Version difference data:
※

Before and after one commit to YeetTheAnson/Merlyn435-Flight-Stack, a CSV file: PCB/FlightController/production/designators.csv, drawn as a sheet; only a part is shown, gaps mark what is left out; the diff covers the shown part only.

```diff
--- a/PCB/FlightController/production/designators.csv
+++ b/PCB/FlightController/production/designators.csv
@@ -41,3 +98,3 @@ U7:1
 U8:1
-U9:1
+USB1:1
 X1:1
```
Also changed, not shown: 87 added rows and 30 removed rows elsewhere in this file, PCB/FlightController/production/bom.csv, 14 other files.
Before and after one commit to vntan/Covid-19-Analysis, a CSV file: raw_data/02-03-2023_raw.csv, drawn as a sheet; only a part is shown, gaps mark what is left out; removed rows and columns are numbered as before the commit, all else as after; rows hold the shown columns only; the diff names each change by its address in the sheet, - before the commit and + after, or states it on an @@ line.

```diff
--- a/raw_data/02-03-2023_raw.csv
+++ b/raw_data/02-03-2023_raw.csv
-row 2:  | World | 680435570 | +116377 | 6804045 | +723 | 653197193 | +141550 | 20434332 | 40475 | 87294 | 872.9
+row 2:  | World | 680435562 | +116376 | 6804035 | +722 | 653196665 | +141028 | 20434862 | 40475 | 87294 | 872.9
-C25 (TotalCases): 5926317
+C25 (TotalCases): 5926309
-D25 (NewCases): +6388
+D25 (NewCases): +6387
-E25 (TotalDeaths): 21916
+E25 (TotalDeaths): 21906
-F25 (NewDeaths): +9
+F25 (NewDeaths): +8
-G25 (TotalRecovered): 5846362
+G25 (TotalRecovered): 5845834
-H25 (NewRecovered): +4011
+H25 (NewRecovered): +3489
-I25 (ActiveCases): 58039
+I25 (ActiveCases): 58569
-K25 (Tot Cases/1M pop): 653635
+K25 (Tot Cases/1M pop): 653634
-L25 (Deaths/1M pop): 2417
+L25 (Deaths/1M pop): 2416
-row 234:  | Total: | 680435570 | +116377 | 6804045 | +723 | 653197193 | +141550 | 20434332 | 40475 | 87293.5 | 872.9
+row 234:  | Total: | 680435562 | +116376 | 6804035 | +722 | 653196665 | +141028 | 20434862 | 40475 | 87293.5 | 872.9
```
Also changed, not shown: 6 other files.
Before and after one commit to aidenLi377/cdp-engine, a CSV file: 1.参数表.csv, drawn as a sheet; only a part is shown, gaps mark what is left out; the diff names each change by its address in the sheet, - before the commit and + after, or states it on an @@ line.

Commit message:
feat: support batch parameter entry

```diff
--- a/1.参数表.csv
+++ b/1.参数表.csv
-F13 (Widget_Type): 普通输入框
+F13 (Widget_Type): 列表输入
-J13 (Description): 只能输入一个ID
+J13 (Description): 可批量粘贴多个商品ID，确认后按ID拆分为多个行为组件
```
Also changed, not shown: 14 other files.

※

Assigned task →
This exercise requires the lines of the entries containing the string "rows".

The completed task →
Also changed, not shown: 87 added rows and 30 removed rows elsewhere in this file, PCB/FlightController/production/bom.csv, 14 other files.
Before and after one commit to vntan/Covid-19-Analysis, a CSV file: raw_data/02-03-2023_raw.csv, drawn as a sheet; only a part is shown, gaps mark what is left out; removed rows and columns are numbered as before the commit, all else as after; rows hold the shown columns only; the diff names each change by its address in the sheet, - before the commit and + after, or states it on an @@ line.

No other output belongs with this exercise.